Recently, ARC Advisory Group issued a report on robots. They first emerged on the scene in the 1970s and 80s when certain industries in manufacturing, including the automotive sector, introduced robots to automate production systems. Early on, there was a tendency to "automate for automation's sake," and these initial uses of robots in production often were not very efficient or well implemented.
As robots and control system technologies improved, robotic workstations became a standard component of automotive production (52 percent of robot installations in the US) and have moved into other industries, such as high tech and electronics, industrial and heavy equipment production, and other discrete manufacturing industries. Additionally, robots are now common in the food & beverage and pharmaceutical industries for filling, packaging, palletizing, and loading.

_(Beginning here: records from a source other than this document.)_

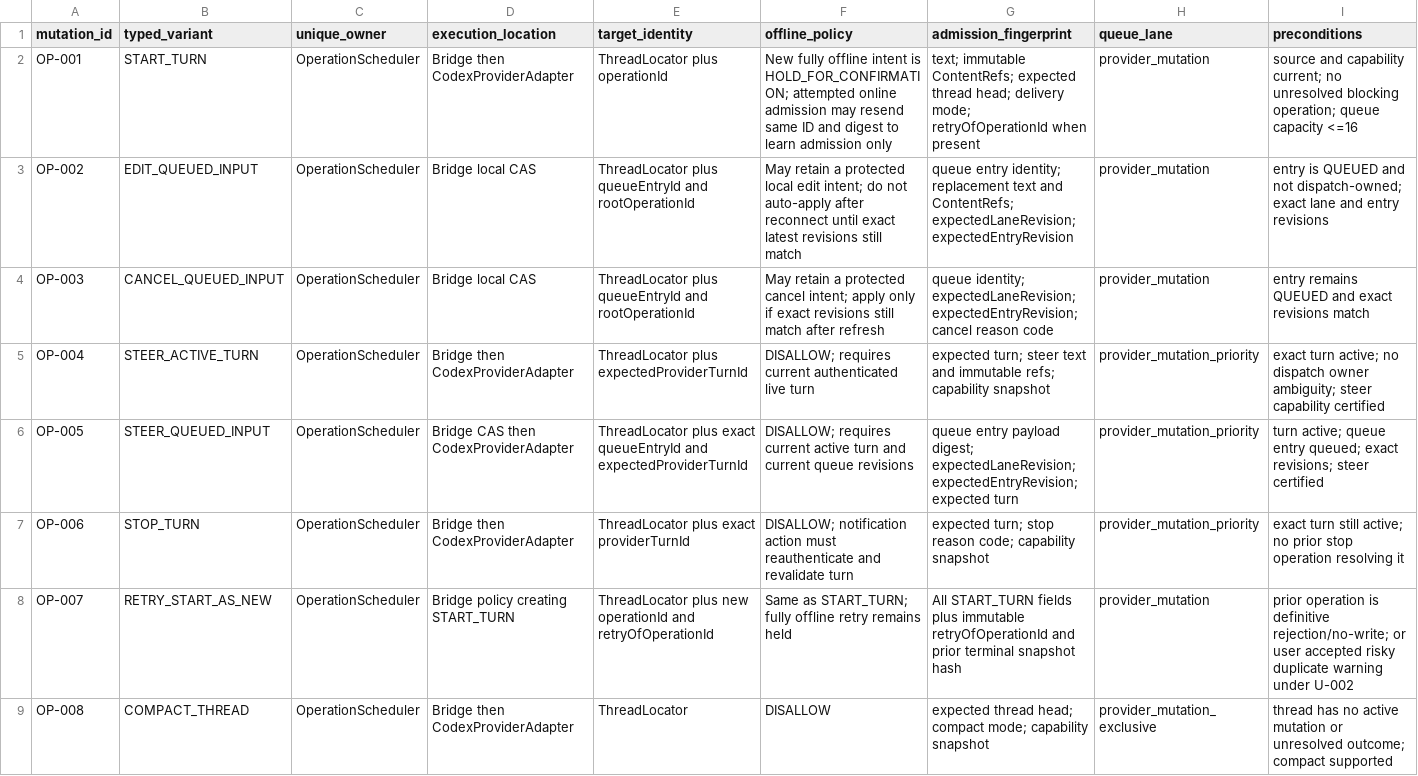
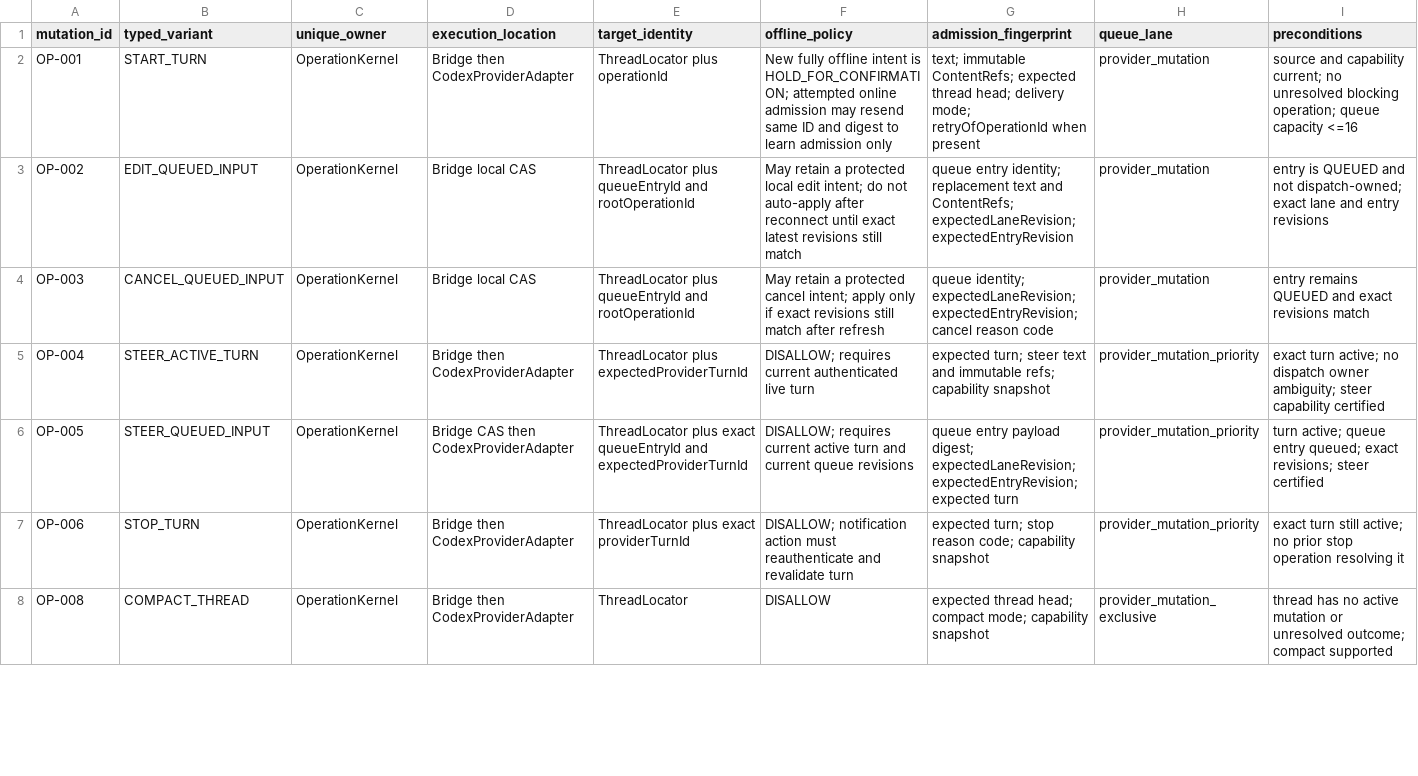
Before and after one commit to hututuo/ccpocket, a CSV file: docs/design/codex-kernel-v4/drafts/P1-OPERATION-STATE-MATRIX.csv, drawn as a sheet; only a part is shown; removed rows and columns are numbered as before the commit, all else as after; rows hold the shown columns only; the diff covers the shown part only; the diff names each change by its address in the sheet, - before the commit and + after, or states it on an @@ line.

```diff
--- a/docs/design/codex-kernel-v4/drafts/P1-OPERATION-STATE-MATRIX.csv
+++ b/docs/design/codex-kernel-v4/drafts/P1-OPERATION-STATE-MATRIX.csv
-C2:C7 (unique_owner): OperationScheduler
+C2:C7 (unique_owner): OperationKernel
-row 8: OP-007 | RETRY_START_AS_NEW | OperationScheduler | Bridge policy creating START_TURN | ThreadLocator plus new operationId and retryOfOperationId | Same as START_TURN; fully offline retry remains held | All START_TURN fields plus immutable retryOfOperationId and prior terminal snapshot hash | provider_mutation | prior operation is definitive rejection/no-write; or user accepted risky duplicate warning under U-002
-C8 (unique_owner): OperationScheduler
+C8 (unique_owner): OperationKernel
```
Also changed, not shown: 7 edited cells elsewhere in this file, 2 other files.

Today, robots have moved beyond the production lines and are replacing human workers in warehousing and other human-assist tasks. While robotics has become a fixture in manufacturing and production systems, the technology has reached the point where a new age of robots is emerging. The next generation of anthropomorphic machines will move beyond the factories and warehouses to work beside humans in new capacities. Where robots in the factories were cells of articulated-armed, fast-moving steel machines that had to be caged in controlled production environments to protect human workers; the next generation of robots will be working side-by-side with their human counterparts.